┌─ Available data
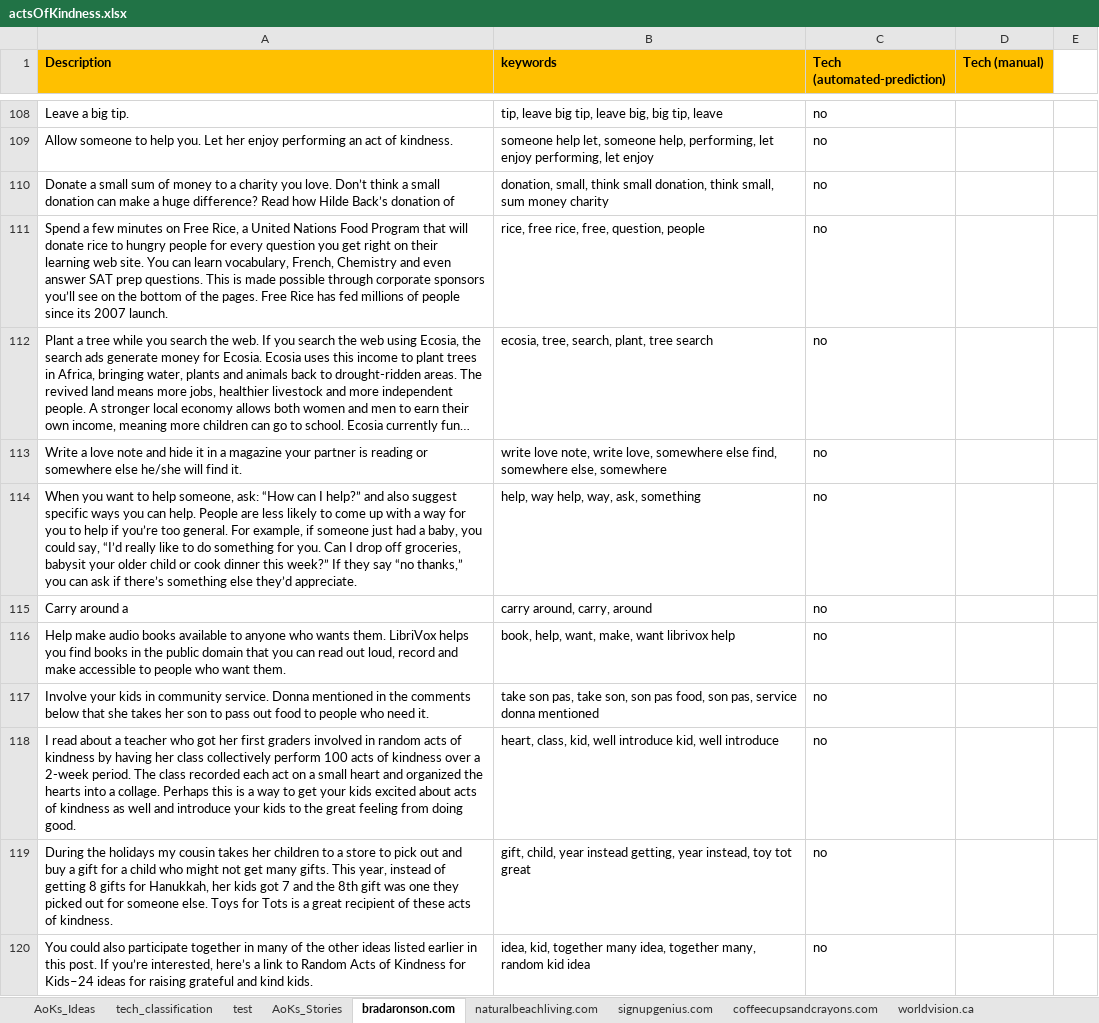
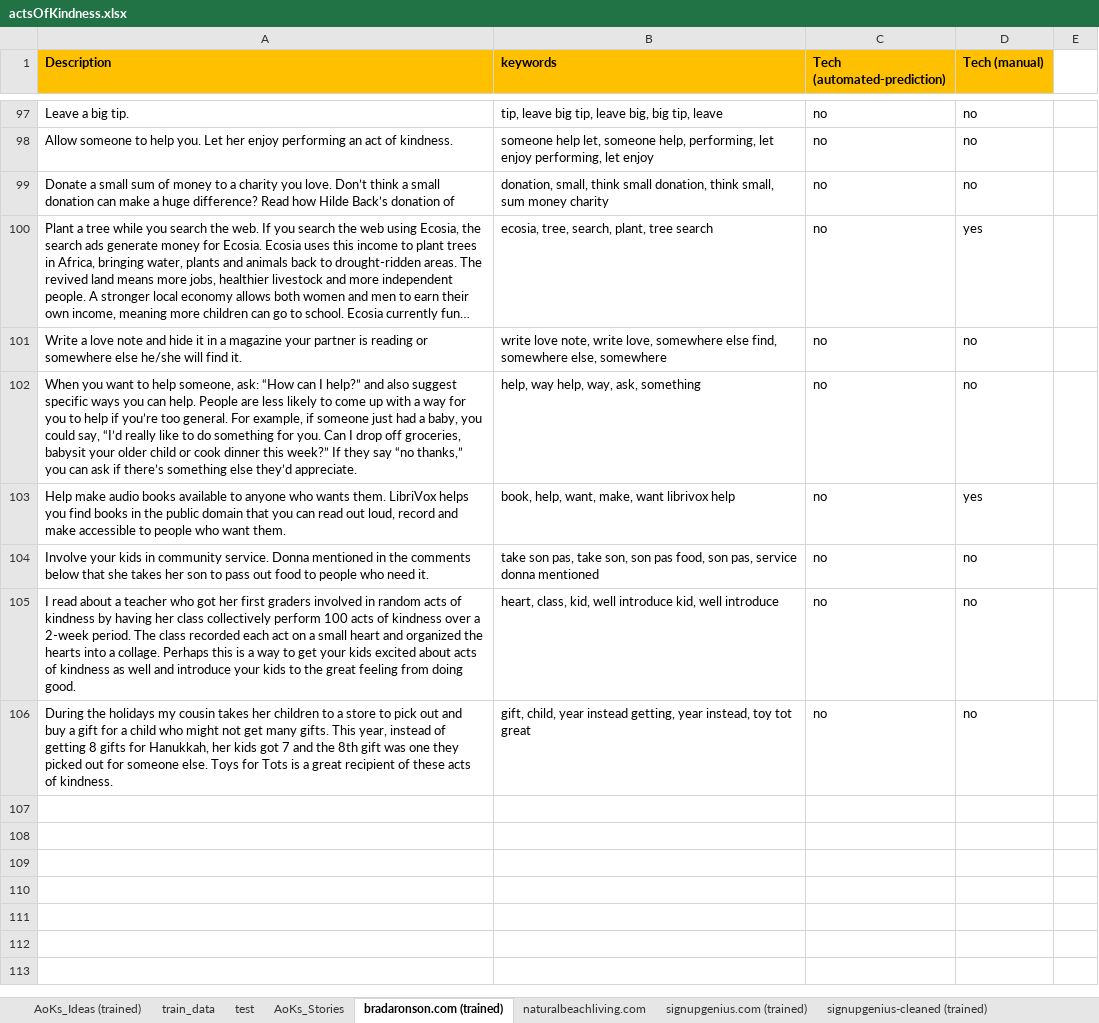
Before and after one commit to FaeqAlrimawi/actsOfKindnessScrap, an Excel workbook: actsOfKindness.xlsx, sheet bradaronson.com (trained), drawn as a sheet; only a part is shown, gaps mark what is left out; long unchanged cells end in …; values as stored, in another font and other column widths than the file's, no borders; conditional formats not drawn; removed rows and columns are numbered as before the commit, all else as after; the diff covers the shown part only; the diff names each change by its address in the sheet, - before the commit and + after, or states it on an @@ line.

```diff
--- a/actsOfKindness.xlsx (sheet bradaronson.com (trained))
+++ b/actsOfKindness.xlsx (sheet bradaronson.com (trained))
-sheet tab: AoKs_Ideas
+sheet tab: AoKs_Ideas (trained)
-sheet tab: tech_classification
+sheet tab: train_data
-sheet tab: bradaronson.com
+sheet tab: bradaronson.com (trained)
-sheet tab: signupgenius.com
+sheet tab: signupgenius.com (trained)
+sheet tab: signupgenius-cleaned (trained)
-D97:D99 (Tech (manual)): (empty)
+D97:D99 (Tech (manual)): no
-row 111: Spend a few minutes on Free Rice, a United Nations Food Program that will donate rice to hungry people for every question you get right on their learning web site. You can learn vocabulary, French, Chemistry and even answer SAT prep questions. This is made possible through corporate sponsors you’ll see on the bottom of the pages. Free Rice has fed millions of people since its 2007 launch. | rice, free rice, free, question, people | no
-D100 (Tech (manual)): (empty)
+D100 (Tech (manual)): yes
-D101:D102 (Tech (manual)): (empty)
+D101:D102 (Tech (manual)): no
-row 115: Carry around a | carry around, carry, around | no
-D103 (Tech (manual)): (empty)
+D103 (Tech (manual)): yes
-D104:D106 (Tech (manual)): (empty)
+D104:D106 (Tech (manual)): no
-row 120: You could also participate together in many of the other ideas listed earlier in this post. If you’re interested, here’s a link to Random Acts of Kindness for Kids–24 ideas for raising grateful and kind kids. | idea, kid, together many idea, together many, random kid idea | no
```
Also changed, not shown: 11 removed rows and 45 edited cells elsewhere in this sheet, sheet train_data, sheet naturalbeachliving.com, 4 other files.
└─
Your assignment: The lines to return are those in the entries above that hold "empty".

Output for this exercise:
-D97:D99 (Tech (manual)): (empty)
-D100 (Tech (manual)): (empty)
-D101:D102 (Tech (manual)): (empty)
-D103 (Tech (manual)): (empty)
-D104:D106 (Tech (manual)): (empty)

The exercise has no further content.